Why Are There So Many Bible Translations?

The very fact that we study the Bible in English implies that someone has already interpreted the original message into our language. Discover the Bible’s organization and its numerous translations to understand some of our interpretive challenges. 

  • The Bible is 1 narrative, 2 testaments, 66 books, 39 Old Testament books, 27 New Testament books
  • 1,189 chapters, 31,173 verses, 773,692 words
  • The Bible was written by Kings to shepherds, Scholars to fishermen, Prophets to generals, Tax collectors to doctors, And cupbearers to priests.
  • The Bible was written over a 2,000 year span, On 3 different continents, In 3 different languages 

Biblical Sections

  • Old Testament
    • Law
    • History
    • Writings
    • Prophets
  • New Testament
    • Gospels
    • Acts
    • Letters
    • Revelation

What Scripture Teaches

All Scripture is breathed out by God and profitable for teaching, for reproof, for correction, and for training in righteousness, that the man of God may be complete, equipped for every good work (2 Tim. 3:16-17).

  • Teaching – what’s right
  • Reproof – what’s not right
  • Correction – how to make it right
  • Training – how to keep it right

The Bible Is:

  • Inspired – breathed out by God
  • Infallible – Scripture is incapable of teaching error
  • Inerrant – the original translations contain no error 


  • The very fact that you are reading the Bible in English means that you have already entered the process of interpretation.
  • Someone translated the words that you are reading and they had difficult decisions of which you are unaware.

3 Types of Translations

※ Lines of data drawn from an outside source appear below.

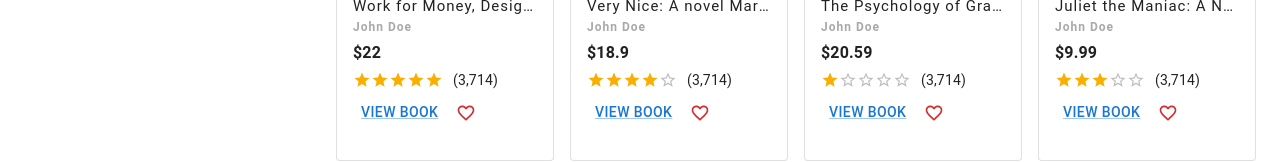
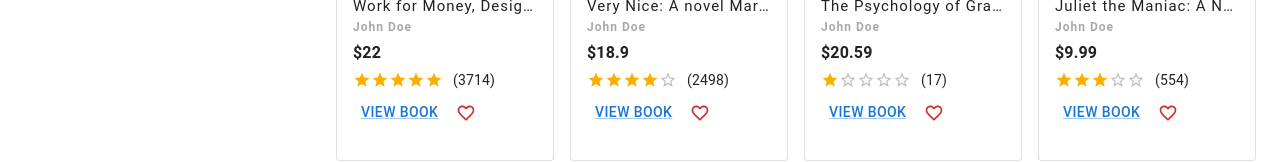
Before and after one commit to Jon-Felipe/hyperbooks, a React (Vite) app: page / in a window 1280 px wide. Shown: the part 446-608 px from the top of the page. Built offline with nearby package versions, Linux system fonts and the light colour scheme.

Commit message:
displaying num of reviews

```diff
--- a/src/components/BookGridView.tsx
+++ b/src/components/BookGridView.tsx
@@ -70,7 +70,7 @@ function BookGridView() {
                   readOnly
                 />
                 <Typography component='p' variant='body2'>
-                  (3,714)
+                  ({book.numOfReviews})
                 </Typography>
               </Box>
               <CardActions sx={{ columnGap: '5px' }}>
```
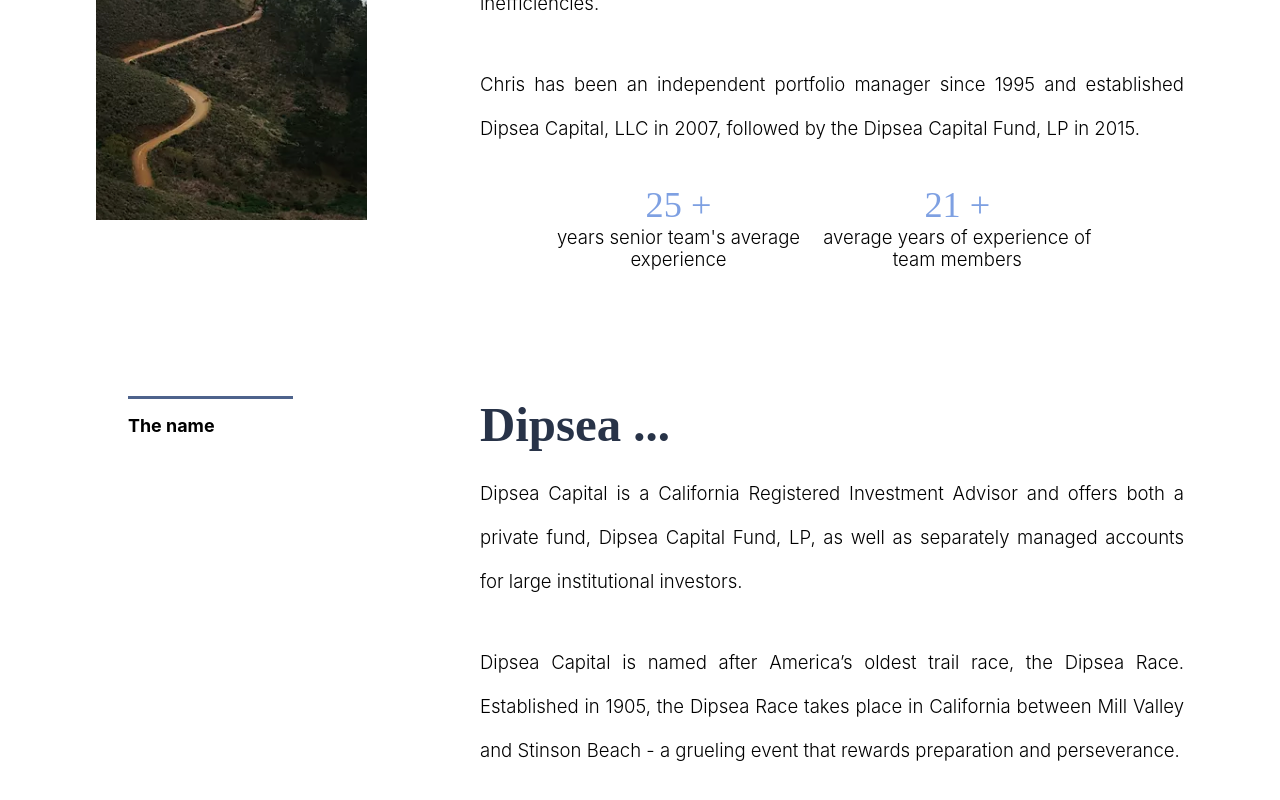
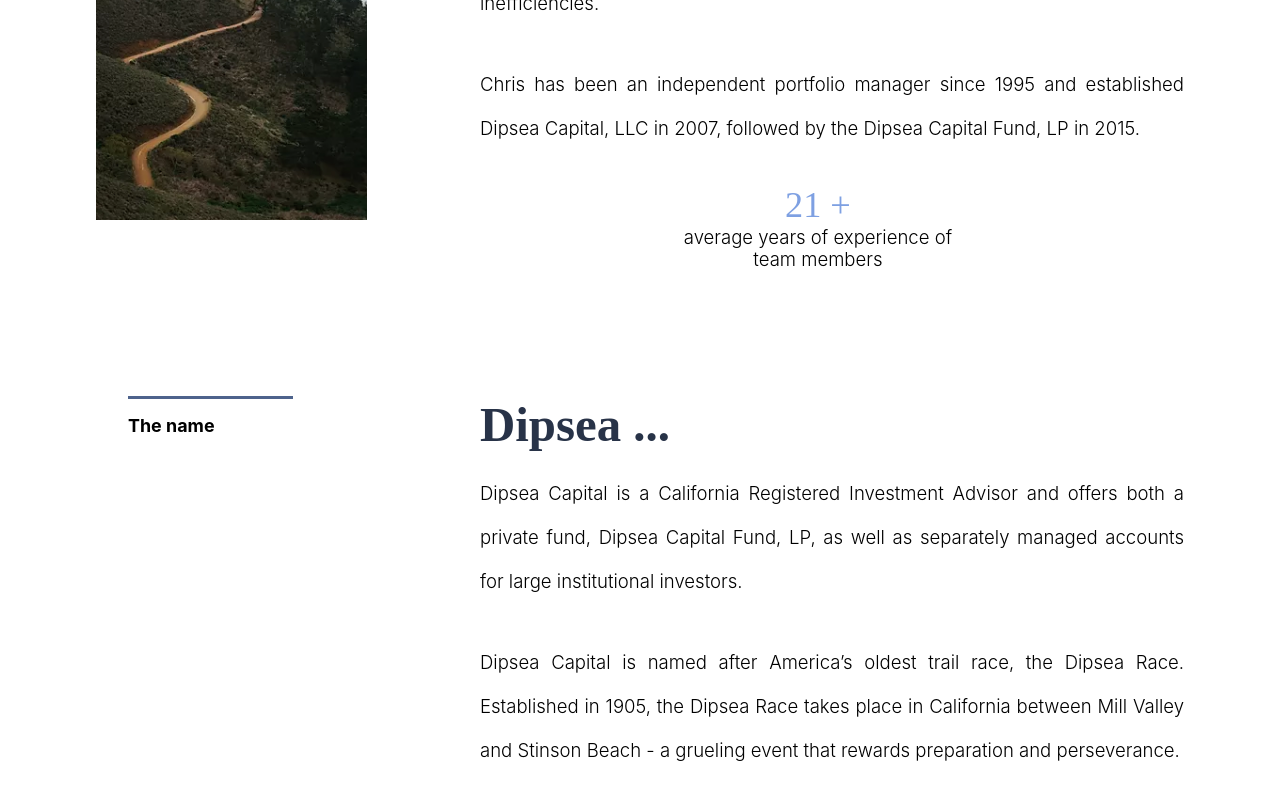
Before and after one commit to christopher-antonio/DipseaCapital-Main-Website, a Next.js app: page /about in a window 1280 px wide. Shown: the part 871-1671 px from the top of the page. Built offline with nearby package versions, Linux system fonts and the light colour scheme.

Commit message:
Removed content in the About Us page

```diff
--- a/pages/about.js
+++ b/pages/about.js
@@ -60,10 +60,6 @@
                             Chris has been an independent portfolio manager since 1995 and established Dipsea Capital, LLC in 2007, followed by the Dipsea Capital Fund,
                             LP in 2015.</p>
                         <div className='cards'>
-                            <div className='card' data-aos='fade-up' data-aos-delay={ 200 } >
-                                <div className='hook'>25 +</div>
-                                <div className='hook-desc'>years senior team's average experience</div>
-                            </div>
                             <div className='card' data-aos='fade-up' data-aos-delay={ 400 }>
                                 <div className='hook'>21 +</div>
                                 <div className='hook-desc'>average years of experience of team members</div>
```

  • Word-for-Word attempts to keep the translation as close as possible to exact words and phrasing in the original languages.
  • Thought-for-Thought attempts to translate words and phrases into dynamic equivalents in the receptor language.
  • Feeling-for-Feeling attempts to translate the feel of the text from one language to the other with less concern about original wording.